Many maps plonk the Shetland islands in a box somewhere off Aberdeen, but in fact they’re a lot closer to Bergen in Norway than they are to Edinburgh. Shetland endures the most violent weather experienced in the British Isles. There are some good spells of dry, sunny weather from May to September, but it’s the “simmer dim”, the twilight which lingers through the small hours at this latitude, that makes Shetland summers so memorable.
The islands’ capital, Lerwick, is a busy little port and the only town of any size. Many parts of Shetland can be reached from here on a day-trip.
South Mainland is a narrow finger of land that runs some 25 miles from Lerwick to Sumburgh Head, an area particularly rich in archeological remains, including the Iron Age Mousa Broch and the ancient settlement of Jarlshof.
A further 25 miles south of Sumburgh Head is the remote but thriving Fair Isle, synonymous with knitwear and exceptional birdlife. Even more remote are the distinctive peaks and precipitous cliffs of the island of Foula, fourteen miles west of Mainland - still counted among the lesser-known must-visit places in Scotland.
Shetland’s three North Isles bring Britain to a dramatic, windswept end: Yell has the largest population of otters in the UK; Fetlar is home to the rare red-necked phalarope and north of Unst, there’s nothing until you reach the North Pole.
Inhabited until World War II, and now a National Nature Reserve, Noss is a popular day-trip from Lerwick. Sloping gently into the sea at its western end, and plunging vertically for more than 500ft at its eastern end, the island has the dramatic outline of a half-sunk ocean liner. The cliffed coastline is home to vast colonies of gannets, puffins, guillemots, shags, razorbills and fulmars.
As Noss is only one mile wide, it’s easy enough to do an entire circumference in one day. If you do, keep close to the coast, since otherwise you’re likely to be dive-bombed by the great skuas (locally known as “bonxies”).
Boat trips from Lerwick to Noss include those run by Seabirds and Seals. It’s also possible to take a ferry to Maryfield on Bressay; from here it’s a two-mile walk to the landing stage where a Scottish Natural Heritage RIB can take you to Noss.
Shetland’s South Mainland is a long, thin finger of land, just three or four miles wide, but 25 miles long, ending in the cliffs of Sumburgh Head (262ft), which rises sharply out of the land only to drop vertically into the sea.

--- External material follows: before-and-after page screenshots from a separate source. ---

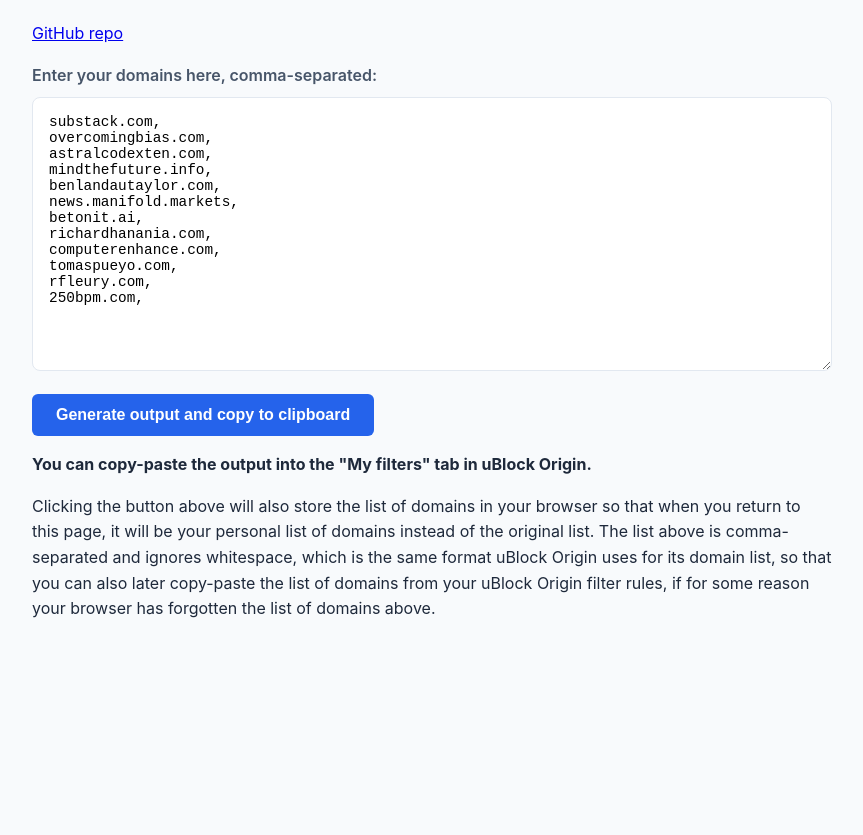
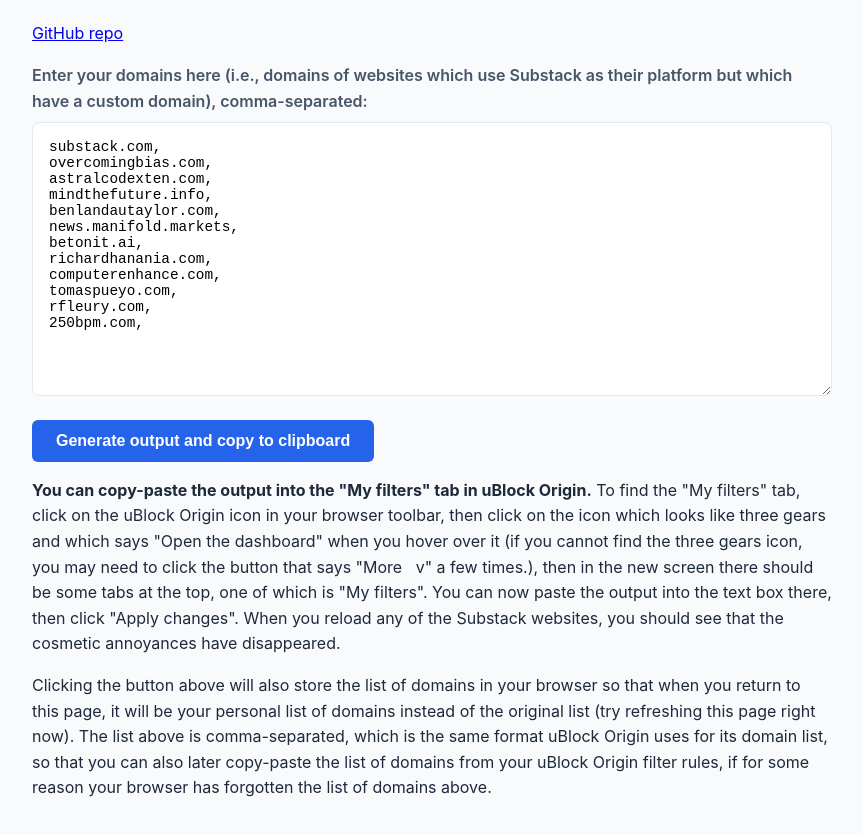
Before and after one commit to riceissa/ublock-origin-substack, a plain HTML site: page docs/index.html in a window 1280 px wide. Shown: the part 89-924 px from the top of the page, without its empty margins (208-1071 px from the left). Before the commit the page ends 800 px from the top, so only its background shows below. Drawn offline with Linux system fonts and the light colour scheme.

Commit message:
more wording

```diff
--- a/docs/index.html
+++ b/docs/index.html
@@ -11,18 +11,29 @@
 
     <p><a href="https://github.com/riceissa/ublock-origin-substack">GitHub repo</a></p>
 
-    <label for="domainInput">Enter your domains here, comma-separated:</label>
+    <label for="domainInput">Enter your domains here (i.e., domains of websites
+        which use Substack as their platform but which have a custom domain),
+        comma-separated:</label>
     <textarea id="domainInput" rows="15" placeholder="example.com"></textarea>
 
     <button id="generateBtn">Generate output and copy to clipboard</button>
 
     <p><strong>You can copy-paste the output into the "My filters" tab in
-    uBlock Origin.</strong></p>
+    uBlock Origin.</strong>
+    To find the "My filters" tab, click on the uBlock Origin icon in your
+    browser toolbar, then click on the icon which looks like three gears and
+    which says "Open the dashboard" when you hover over it (if you cannot find
+    the three gears icon, you may need to click the button that says
+    "More&nbsp;&nbsp;&nbsp;v" a few times.), then in the new screen there
+    should be some tabs at the top, one of which is "My filters". You can now paste
+    the output into the text box there, then click "Apply
+    changes". When you reload any of the Substack websites, you should see that the
+    cosmetic annoyances have disappeared.</p>
 
     <p>Clicking the button above will also store the list of domains in your
     browser so that when you return to this page, it will be your personal list
-    of domains instead of the original list.  The list above is comma-separated
-    and ignores whitespace, which is the same format uBlock Origin uses for
+    of domains instead of the original list (try refreshing this page right now).
+    The list above is comma-separated, which is the same format uBlock Origin uses for
     its domain list, so that you can also later copy-paste the list of domains
     from your uBlock Origin filter rules, if for some reason your browser
     has forgotten the list of domains above.</p>
```
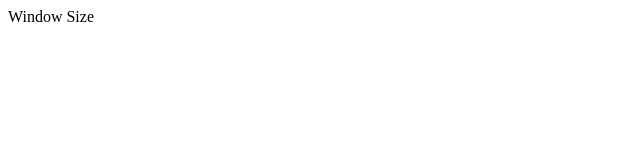
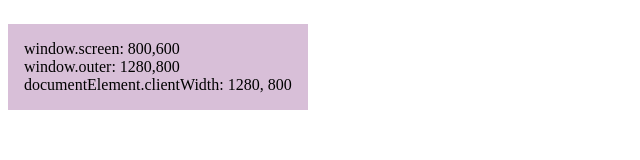
Before and after one commit to ellachoy/101_js_review, a plain HTML site: page window.size.html in a window 1280 px wide. Shown: the whole page, without its empty margins (0-640 px from the left). Drawn offline with Linux system fonts and the light colour scheme.

Commit message:
widowsizeinBrowser

```diff
--- a/window.size.html
+++ b/window.size.html
@@ -1,12 +1,49 @@
 <!DOCTYPE html>
 <html lang="en">
+
 <head>
     <meta charset="UTF-8">
     <meta http-equiv="X-UA-Compatible" content="IE=edge">
     <meta name="viewport" content="width=device-width, initial-scale=1.0">
     <title>window size</title>
 </head>
+<style>
+    .tag {
+        display: inline-block;
+        background-color: thistle;
+        padding: 16px;
+        margin-top: 16px;
+    }
+</style>
+
 <body>
     <div class="tag">Window Size</div>
+    <script>
+      const tag= document.querySelector('.tag');
+      function updateTag(){
+         tag.innerHTML =`
+            window.screen: ${window.screen.width},${window.screen.height}<br/>
+            window.outer: ${window.outerWidth},${window.outerHeight}<br/>
+            documentElement.clientWidth: ${document.documentElement.clientWidth},
+                    ${document.documentElement.clientHeight}
+            `;
+      }
+      window.addEventListener('resize',()=>{
+          console.log('resize');
+          updateTag()
+      });
+      updateTag();
+
+    // window.addEventListener("resize", ()=>{
+        // tag.innerHTML =`
+        // window.screen: ${window.screen.width},${window.screen.height}<br/>
+        // window.outer: ${window.outerWidth},${window.outerHeight}<br/>
+        // documentElement.clientWidth: ${document.documentElement.clientWidth},
+        // ${document.documentElement.clientHeight}
+        // `;
+        //
+    // });
+    </script>
 </body>
+
 </html>
```
Also changed, not shown: window.size.js (deleted).
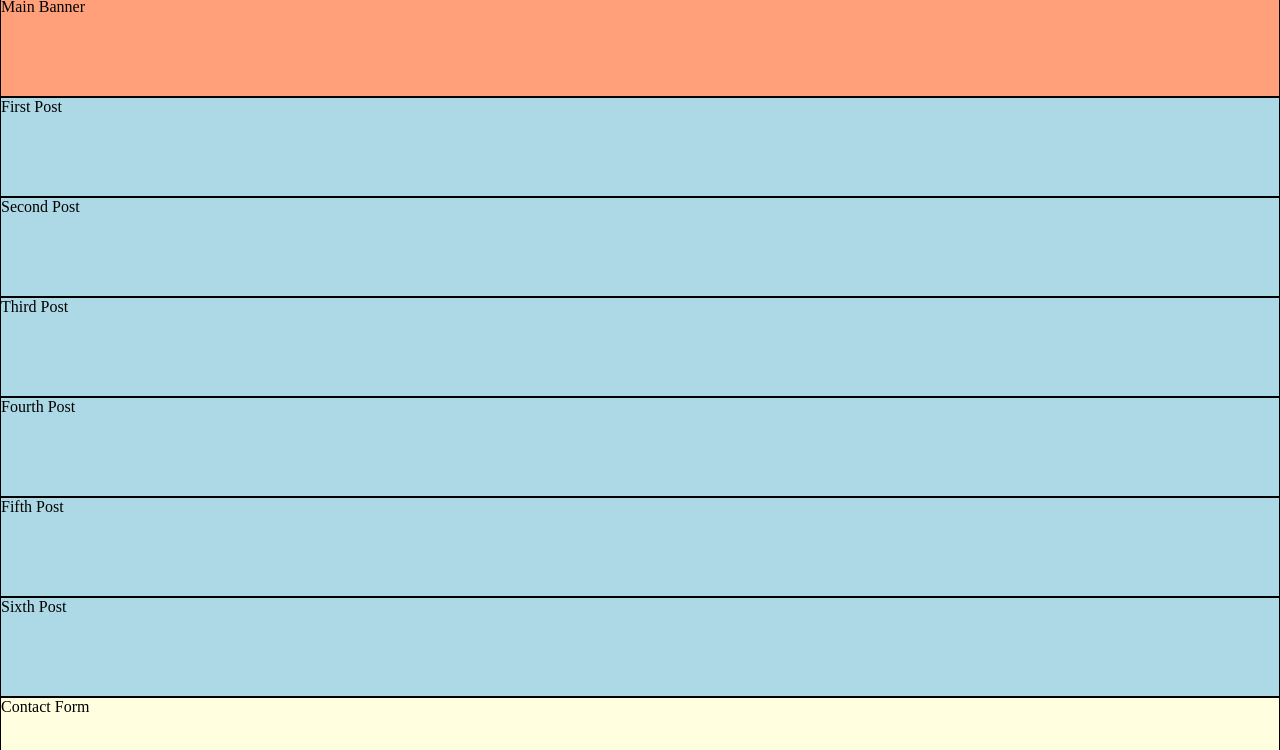
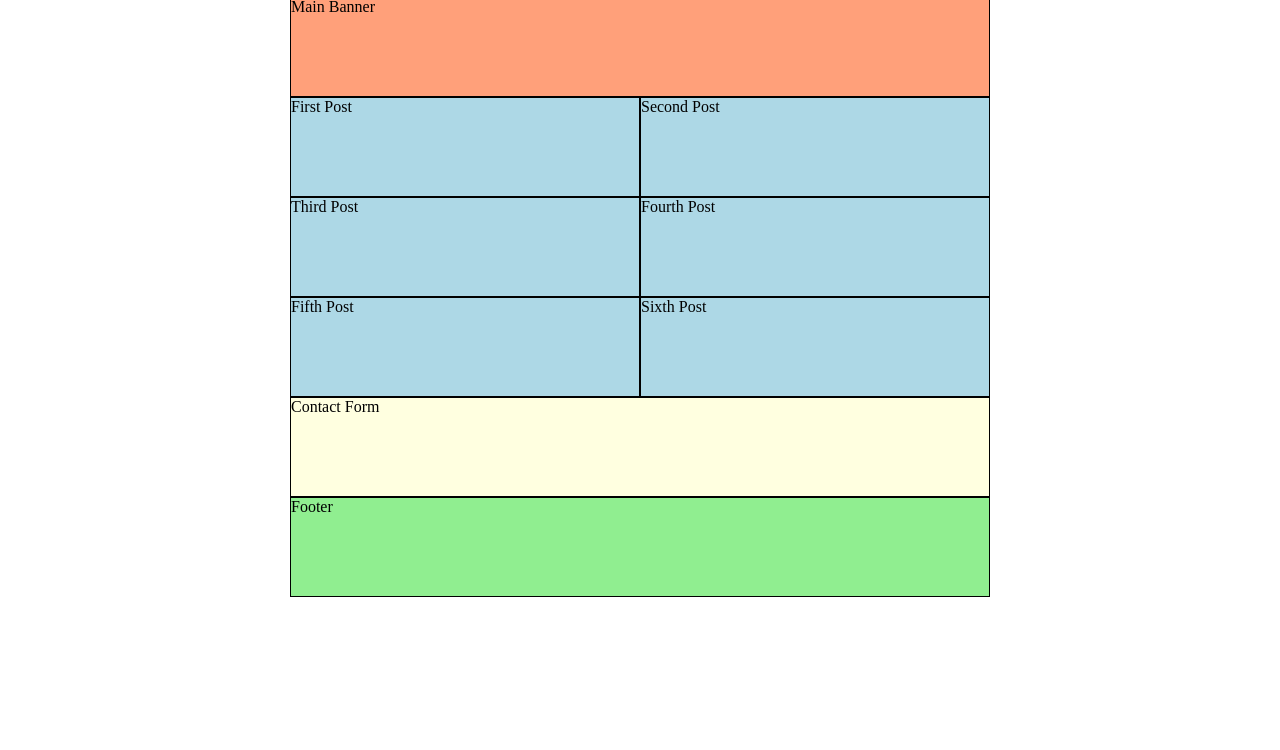
Before and after one commit to jonamarkin/learning-flexbox, a plain HTML site: page 10_final_project/index.html in a window 1280 px wide. Shown: the part 103-853 px from the top of the page. After the commit the page ends 800 px from the top, so only its background shows below. Drawn offline with Linux system fonts and the light colour scheme.

Commit message:
Responsive screen sizes added

```diff
--- a/10_final_project/style.css
+++ b/10_final_project/style.css
@@ -50,3 +50,39 @@ header {
     background-color: lightyellow;
     border: 1px solid black;
 }
+
+
+.d-none {
+    display: none;
+}
+
+@media only screen and (min-width:600px) {
+    body {
+        width: 600px;
+        margin: 0 auto;
+    }
+
+    .d-sm-block {
+        display: block;
+    }
+
+    .blogposts {
+        display: flex;
+        flex-wrap: wrap;
+    }
+
+    .blogpost {
+        width: 50%;
+    }
+
+}
+
+@media only screen and (min-width:800px) {
+    body {
+        width: 700px;
+    }
+
+    blogpost {
+        width: 33.33%;
+    }
+}
```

The road up to Sumburgh lighthouse is the perfect site for watching nesting kittiwakes, fulmars, shags, razorbills, guillemots, gannets and puffins. South Mainland also harbours some of Shetland’s most impressive archeological treasures – in particular, Jarlshof and Mousa Broch.
Jarlshof is the largest and most impressive of Shetland’s archeological sites. Only half of the original broch survives, and its courtyard is now an Iron Age aisled roundhouse, with stone piers.
It’s difficult to distinguish the original broch from the later Pictish wheelhouses that now surround it, but it’s great fun to explore, as you’re free to roam around the cells, checking out the in-built stone shelving, water tanks, beds and so on. Inland lies the maze of grass-topped foundations marking out the Viking longhouses, and towering over the whole complex are the ruins of the laird’s house, built by Robert Stewart, Earl of Orkney and Lord of Shetland, in the late sixteenth century, and the Old House of Sumburgh, built by his son, Earl Patrick.
The island of Mousa boasts the most amazingly well-preserved round tower (broch) in Scotland. Rising to more than 40ft, and looking rather like a Stone Age cooling tower, Mousa Broch has a remarkable presence, and even makes an appearance in the Norse sagas.
The low entrance-passage leads through two concentric walls to a central courtyard, divided into separate beehive chambers. Between the walls, a rough (very dark) staircase leads to the top parapet; a torch is provided for visitors. Mousa is only a mile wide, but if the weather’s not too bad it’s easy enough to spend the whole day here. From late May to late July, thousands of storm petrels breed in and around the broch walls, fishing out at sea during the day, and returning to the nests after dark.
A small passenger ferry runs to Mousa from Sandwick. The ferry runs special late-night trips, setting off around 11pm.